Female Royal Family members, including Kate Middleton and formerly Meghan Markle, have to walk down the stairs in a very specific way due to traditional etiquette.

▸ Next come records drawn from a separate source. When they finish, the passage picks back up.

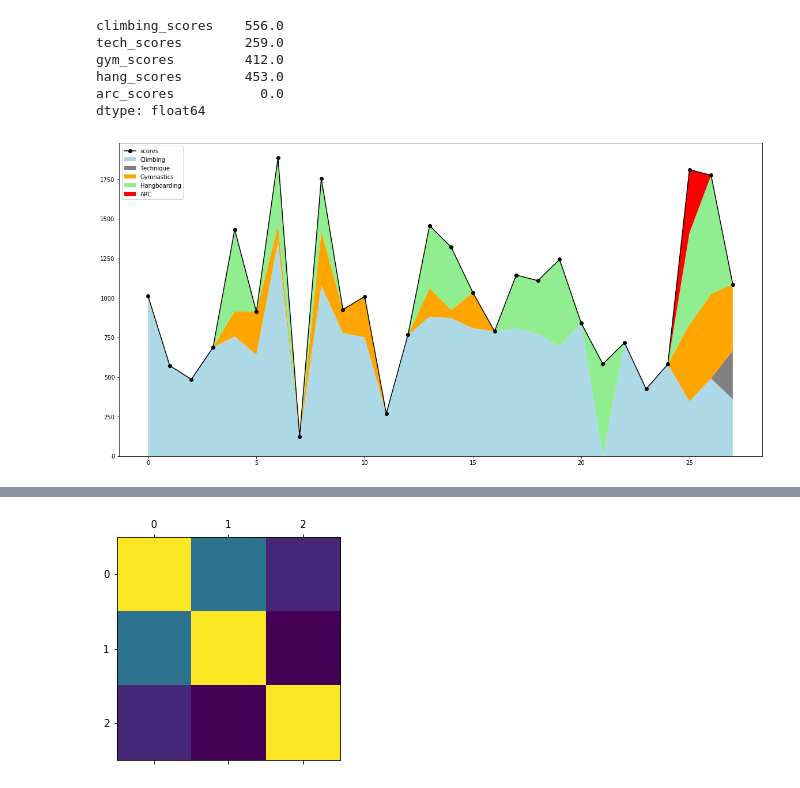
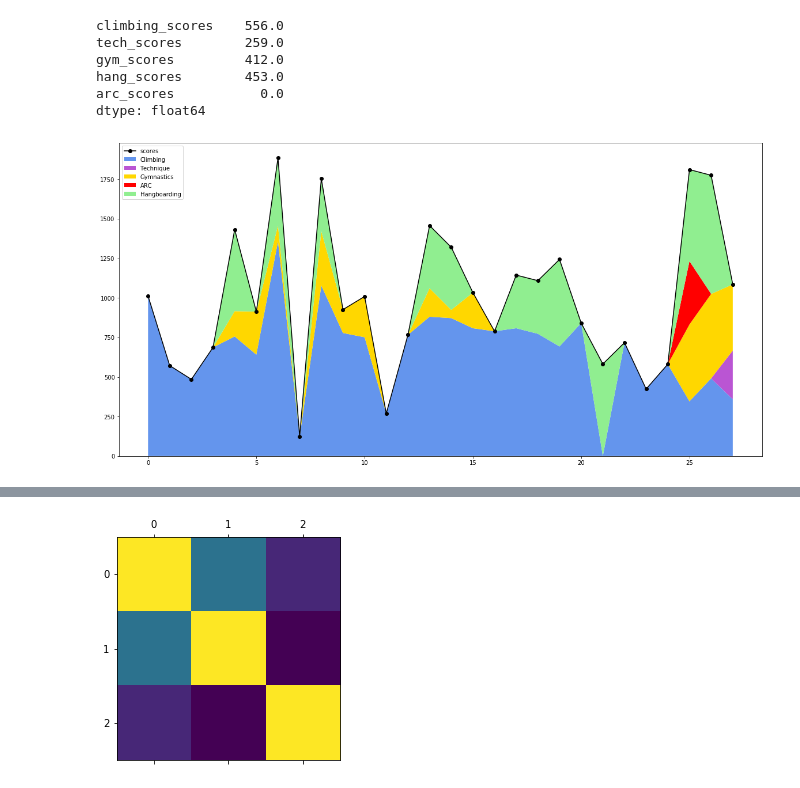
Before and after one commit to gardiac2002/monkies, a Jupyter notebook: Sessions Analysis.ipynb, the cells around one changed output, grey strips where cells are left out. Saved outputs shown, nothing was run; the diff lists cells and outputs as text; code cells hidden in the pictures.

```diff
--- a/Sessions Analysis.ipynb
+++ b/Sessions Analysis.ipynb
@@ -187,23 +187,25 @@ dtype: float64
 # %%
 
 plt.figure(figsize=(20,10))
 
 x = np.arange(len(doripa))
 scores = [
     doripa.climbing_scores,
+
     doripa.tech_scores,
     doripa.gym_scores,
+    doripa.arc_scores,
 
     doripa.hang_scores,
-    doripa.arc_scores,
+
 ]
-labels = ['Climbing', 'Technique', 'Gymnastics', 'Hangboarding',  'ARC', ]
-colors = ['lightblue', 'gray', 'orange', 'lightgreen', 'red', ]
+labels = ['Climbing', 'Technique', 'Gymnastics', 'ARC', 'Hangboarding',  ]
+colors = [ 'cornflowerblue','mediumorchid', 'gold', 'red', 'lightgreen', ]
 
 y = np.vstack(scores)
 plt.stackplot(x, y, labels=labels, colors=colors)
 plt.plot(x, doripa.scores, marker='o', color='black')
 plt.legend(loc=2)
 plt.show()
 # %% [output]
-[figure, old version]
+[figure, new version]
```
Also changed, not shown: parts of 6 cells of this notebook.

At dinner parties, royals have to enter the room in order of hierarchy.
First is Her Majesty, then her husband Prince Philip followed by their eldest son Prince Charles and wife Camilla, Duchess of Cornwall.
Then Prince William comes next as the second in line for the throne and followed by his wife Kate Middleton.
Women in the Royal Family are taught to walk down the stairs in the politest way possible.
Walking down the stairs at formal royal engagements requires mastering a specific technique, according to Reader’s Digest.
The royal women are told to keep their chins parallel to the ground with their hands by their sides.
They are not allowed to look down at the stairs while walking.
If there is a banister, they should rest their hand on it but not grab it, according to Reader’s Digest.
It also states that the royal women should keep their toes pointed toward the railing while they walk and move at a steady pace.
READ MORE: Queen chaos: Birthday Honours hit by ‘fixer fee’ controversy
He added: “She does believe in ghosts and has several lucky charms in her handbag.”
Her Majesty overseas all the food at Buckingham Palace by approving the menus.
Darren McGrady, a former royal chef, explained that the Queen is normally presented with suggestions for the following few days.
He told the Daily Mail: “The menu book was sent up to her and she’d put a line through the ones she didn’t want.”
He added: ‘She’d oversee the full menu, choose what she wanted – do we have enough pheasant, grouse, partridge?
“She loved food from the estate and to see her own produce on the menu. She loved the hosting side of the event.
“Garden parties were huge we’d have to do so much food, scones and pastries, ice cream made fresh.”
Mr McGrady also said the Queen does not like eating garlic.
He added: “We could never serve garlic to the Queen but Prince Philip loved it,’ he said. ‘If we were at Balmoral and she was out, we’d slather his steak in garlic.
“But when she was at the table, there was no garlic at all.”